• [Work required]: In the entries that follow, how many lines contain the word "components"? Answer with the number only.

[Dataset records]
====

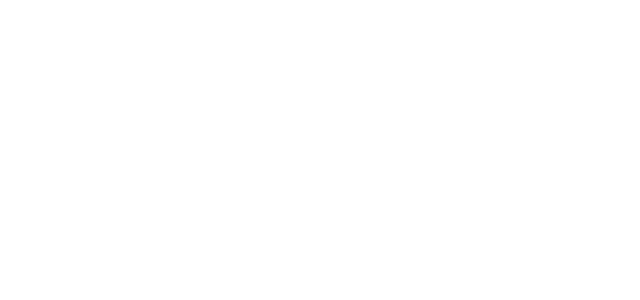
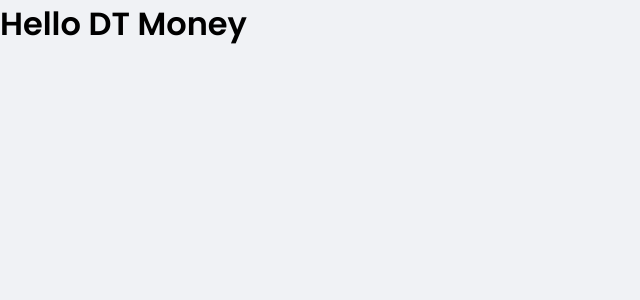
Before and after one commit to RennanD/dtmoney, a React (Create React App) app: page / in a window 1280 px wide. Shown: the top 300 px of the page, without its empty margins (0-640 px from the left). Built offline with nearby package versions, Linux system fonts and the light colour scheme.

Commit message:
feat: Create global styles from app

```diff
--- a/package.json
+++ b/package.json
@@ -6,6 +6,7 @@
     "react": "^17.0.1",
     "react-dom": "^17.0.1",
     "react-scripts": "4.0.3",
+    "styled-components": "^5.2.1",
     "web-vitals": "^1.0.1"
   },
   "scripts": {
@@ -27,7 +28,6 @@
     ]
   },
   "devDependencies": {
-    "typescript": "^4.1.2",
     "@testing-library/jest-dom": "^5.11.4",
     "@testing-library/react": "^11.1.0",
     "@testing-library/user-event": "^12.1.10",
@@ -35,6 +35,7 @@
     "@types/node": "^12.0.0",
     "@types/react": "^17.0.0",
     "@types/react-dom": "^17.0.0",
+    "@types/styled-components": "^5.1.9",
     "@typescript-eslint/eslint-plugin": "^4.18.0",
     "@typescript-eslint/parser": "^4.18.0",
     "eslint": "^7.22.0",
@@ -46,6 +47,7 @@
     "eslint-plugin-prettier": "^3.3.1",
     "eslint-plugin-react": "^7.22.0",
     "eslint-plugin-react-hooks": "^4.2.0",
-    "prettier": "^2.2.1"
+    "prettier": "^2.2.1",
+    "typescript": "^4.1.2"
   }
 }
--- a/public/index.html
+++ b/public/index.html
@@ -1,9 +1,12 @@
 <!DOCTYPE html>
 <html lang="en">
   <head>
+    <link rel="preconnect" href="https://fonts.gstatic.com">
+
     <meta charset="utf-8" />
     <link rel="shortcut icon" href="favicon.png" type="image/x-icon">
     <meta name="viewport" content="width=device-width, initial-scale=1" />
+    <link href="https://fonts.googleapis.com/css2?family=Poppins:wght@400;600&display=swap" rel="stylesheet">
     <meta
       name="description"
       content="Web site created using create-react-app"
--- a/src/App.tsx
+++ b/src/App.tsx
@@ -1,3 +1,10 @@
+import { GlobalStyle } from './styles/global';
+
 export function App(): JSX.Element {
-  return <div />;
+  return (
+    <>
+      <GlobalStyle />
+      <h1>Hello DT Money</h1>
+    </>
+  );
 }
--- /dev/null
+++ b/src/styles/global.ts
@@ -0,0 +1,53 @@
+import { createGlobalStyle } from 'styled-components';
+
+export const GlobalStyle = createGlobalStyle`
+  :root {
+  --blue: #5429CC;
+  --blue-light: #6933ff;
+  --green: #33CC95;
+  --red: #E62E4D;
+  --white: #FFFFFF;
+  --titles: #363F5F;
+  --texts: #969CB3;
+  --background: #F0F2F5;
+  }
+
+  * {
+    margin: 0;
+    padding: 0;
+    box-sizing: border-box;
+  }
+
+  html {
+    @media (max-width: 1080px) {
+      font-size: 93.75%;
+    }
+
+    @media (max-width: 720px) {
+      font-size: 87.5%;
+    }
+  }
+
+  body {
+    background: var(--background);
+    -webkit-font-smoothing: antialiased;
+  }
+
+  body, input, text-area, button {
+    font-family: 'Poppins', sans-serif;
+    font-weight: 400;
+  }
+
+  h1, h2, h3, h4, h5, strong {
+    font-weight: 600;
+  }
+
+  button {
+    cursor: pointer;
+  }
+
+  [disabled] {
+    opacity: 0.6;
+    cursor: not-allowed;
+  }
+`;
```
Also changed, not shown: 1 other file (tests, documents, lock files or other folders).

====

• [Final answer]: 3